### EXERCISE MATERIAL:
————————

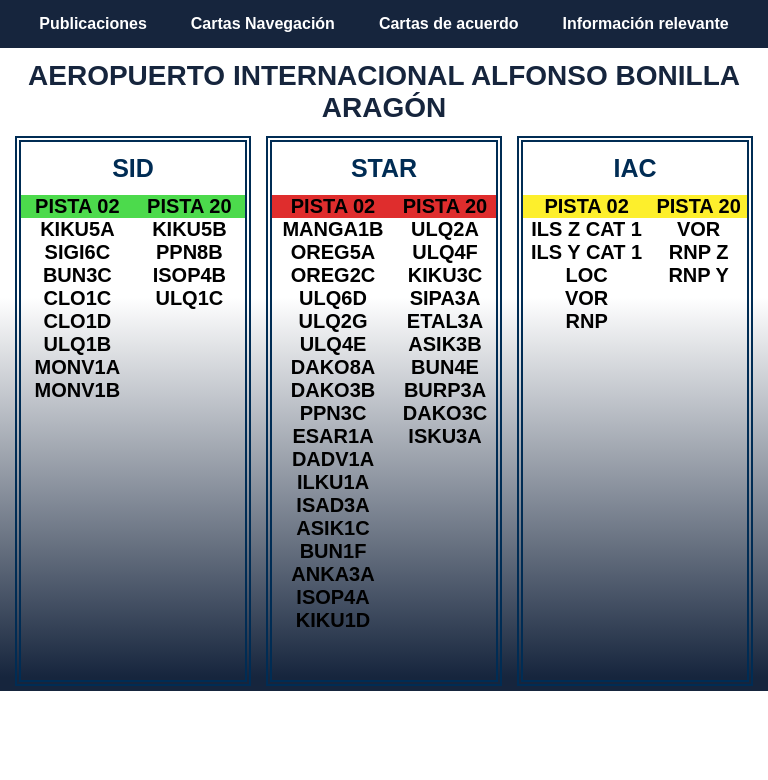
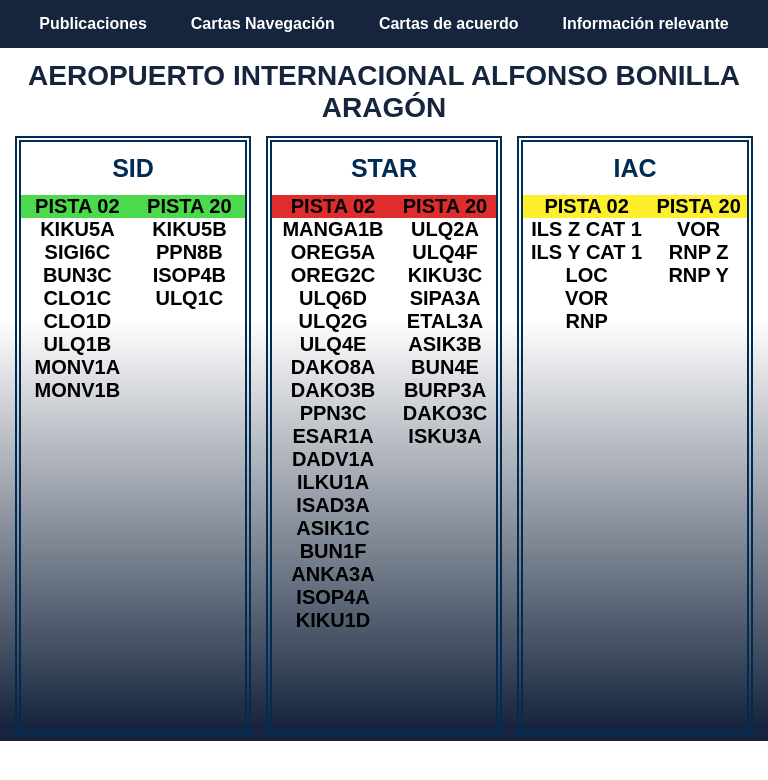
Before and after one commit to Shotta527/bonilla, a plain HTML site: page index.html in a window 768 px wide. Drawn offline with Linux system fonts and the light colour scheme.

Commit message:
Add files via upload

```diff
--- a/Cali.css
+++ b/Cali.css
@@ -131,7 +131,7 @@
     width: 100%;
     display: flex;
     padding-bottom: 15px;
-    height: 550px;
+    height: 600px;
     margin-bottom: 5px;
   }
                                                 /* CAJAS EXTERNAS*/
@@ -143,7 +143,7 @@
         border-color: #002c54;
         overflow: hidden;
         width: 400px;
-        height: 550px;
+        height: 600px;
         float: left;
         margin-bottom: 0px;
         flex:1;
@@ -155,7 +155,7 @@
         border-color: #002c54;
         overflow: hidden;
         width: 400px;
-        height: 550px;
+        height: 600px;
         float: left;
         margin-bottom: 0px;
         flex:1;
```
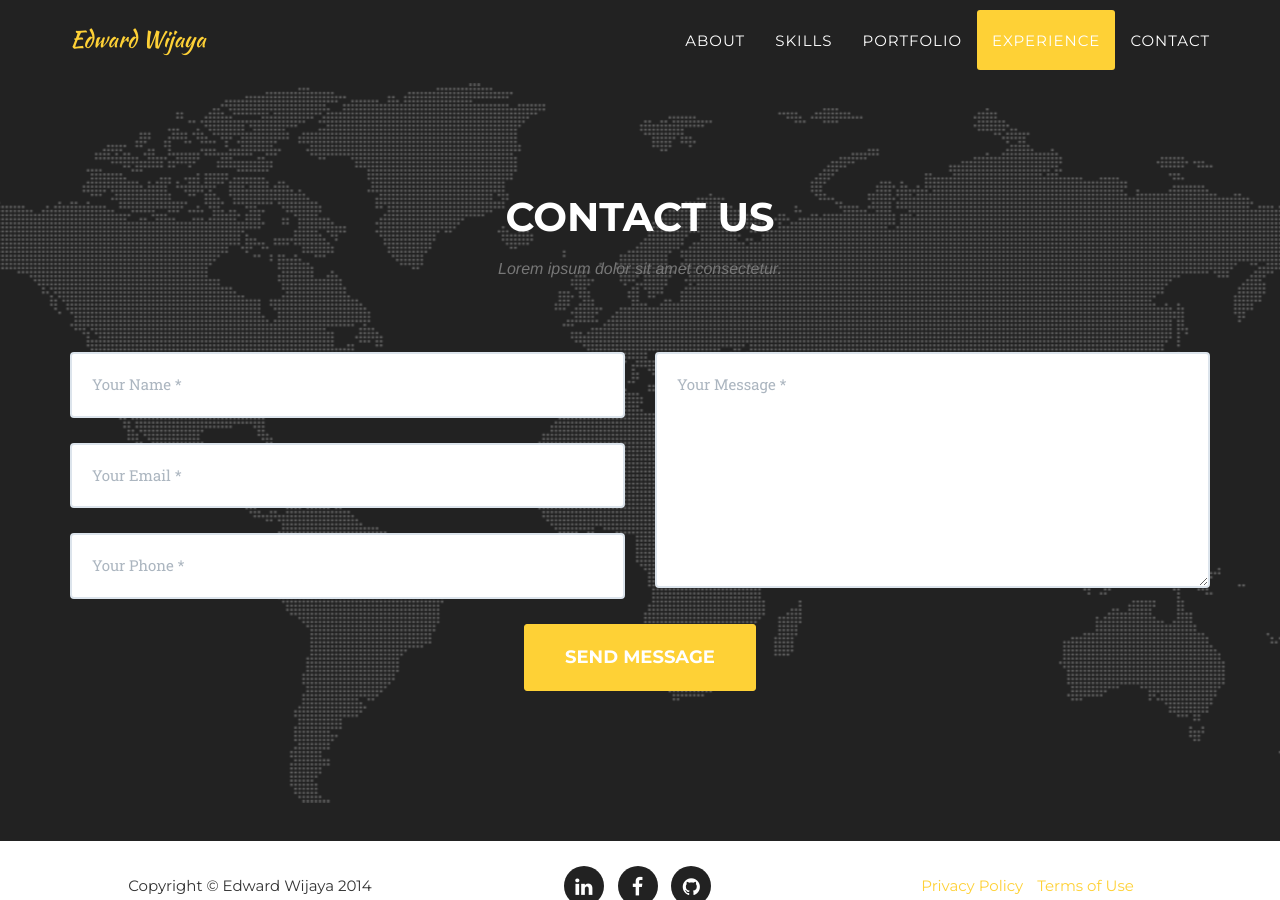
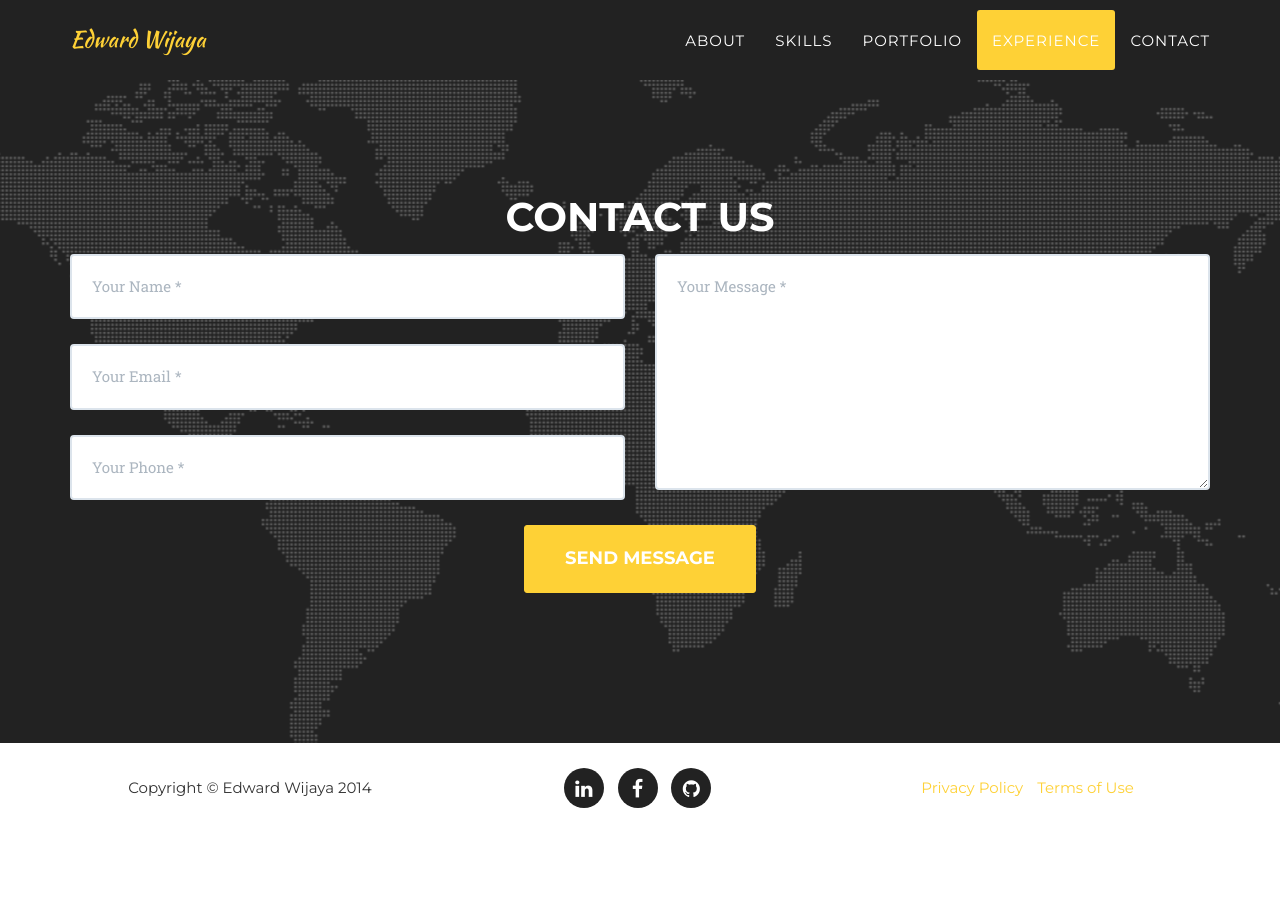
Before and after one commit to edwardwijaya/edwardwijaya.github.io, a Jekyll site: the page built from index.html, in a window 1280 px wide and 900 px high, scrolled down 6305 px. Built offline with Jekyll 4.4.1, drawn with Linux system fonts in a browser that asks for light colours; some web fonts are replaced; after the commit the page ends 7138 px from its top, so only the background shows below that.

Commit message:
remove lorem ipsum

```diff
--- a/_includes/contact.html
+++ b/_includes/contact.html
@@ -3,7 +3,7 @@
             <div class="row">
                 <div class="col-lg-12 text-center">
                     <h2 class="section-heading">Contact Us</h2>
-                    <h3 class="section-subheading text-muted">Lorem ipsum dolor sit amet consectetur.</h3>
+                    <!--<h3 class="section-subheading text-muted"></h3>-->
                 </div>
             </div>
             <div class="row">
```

————————

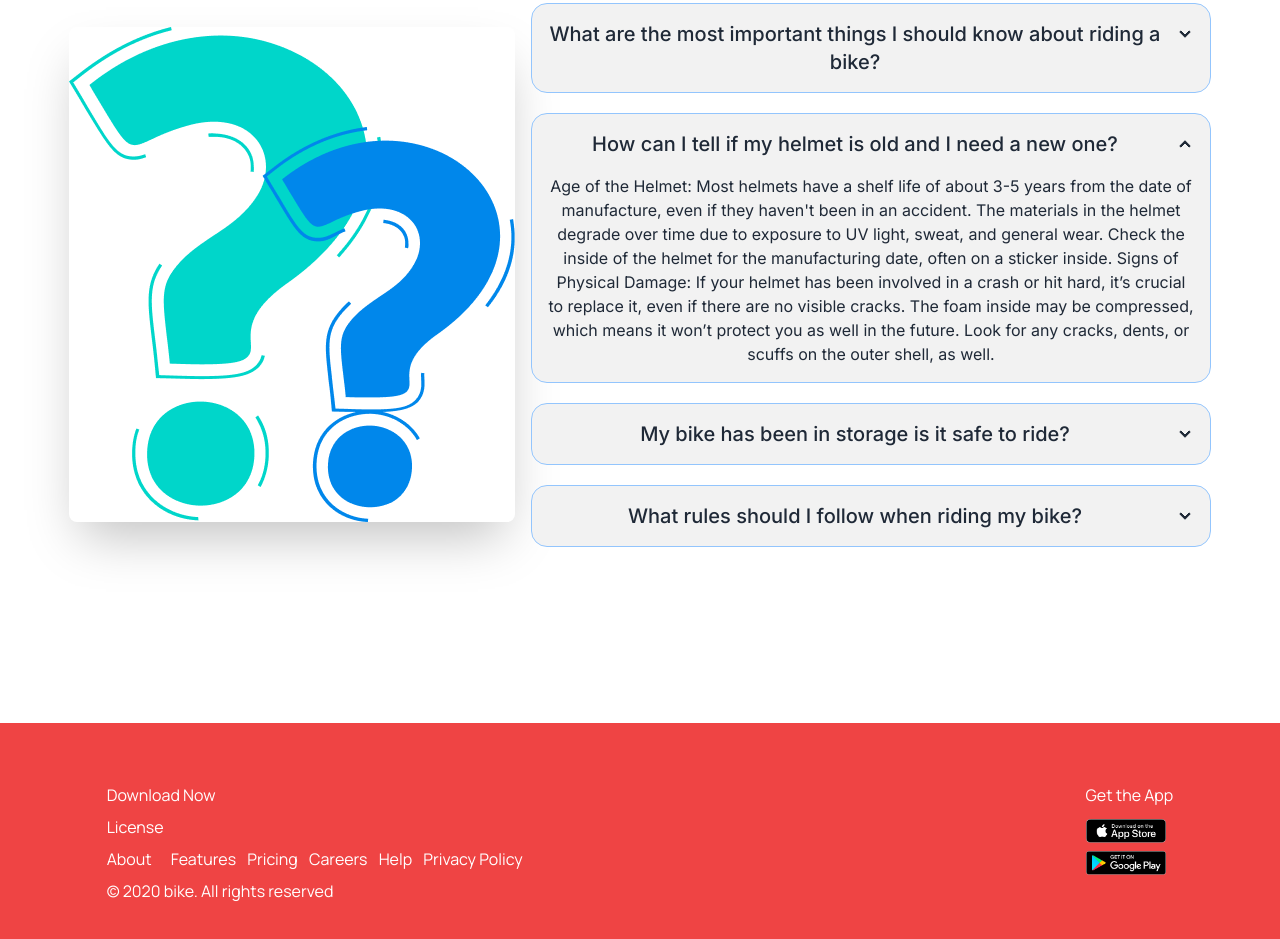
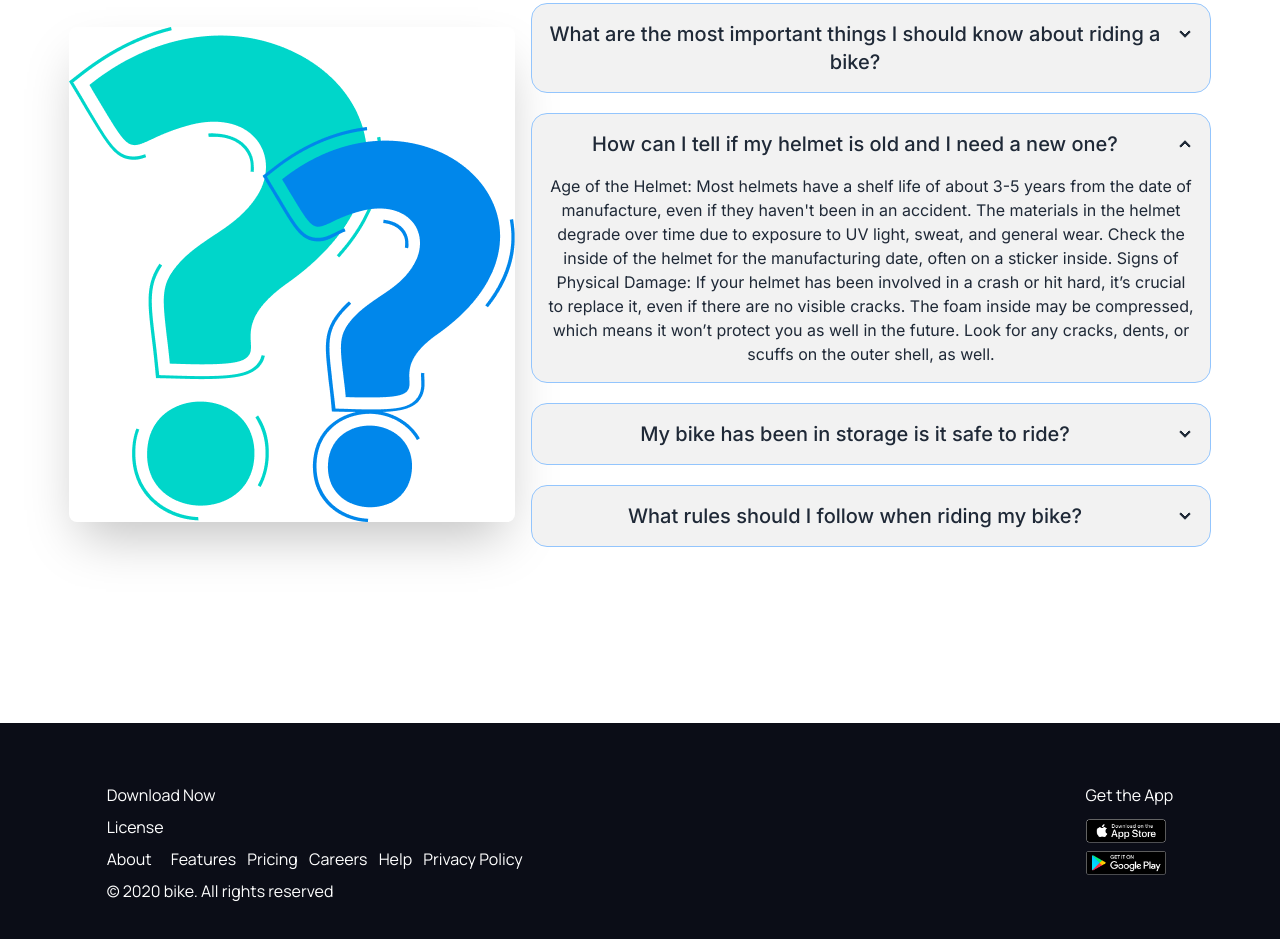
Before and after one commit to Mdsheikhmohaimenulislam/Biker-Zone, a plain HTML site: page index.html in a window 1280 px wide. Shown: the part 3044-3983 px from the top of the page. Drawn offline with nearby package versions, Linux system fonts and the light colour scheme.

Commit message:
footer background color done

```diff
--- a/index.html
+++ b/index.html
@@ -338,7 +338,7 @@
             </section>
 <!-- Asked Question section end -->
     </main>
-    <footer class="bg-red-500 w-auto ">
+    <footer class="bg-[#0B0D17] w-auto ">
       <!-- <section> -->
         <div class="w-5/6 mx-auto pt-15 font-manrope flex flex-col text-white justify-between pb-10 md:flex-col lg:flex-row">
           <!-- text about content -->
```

————————

### WORK REQUIRED:
Which lines in the records above contain the string "muted"? Copy each one.

### OUTPUT OF THE TASK:
-                    <h3 class="section-subheading text-muted">Lorem ipsum dolor sit amet consectetur.</h3>
+                    <!--<h3 class="section-subheading text-muted"></h3>-->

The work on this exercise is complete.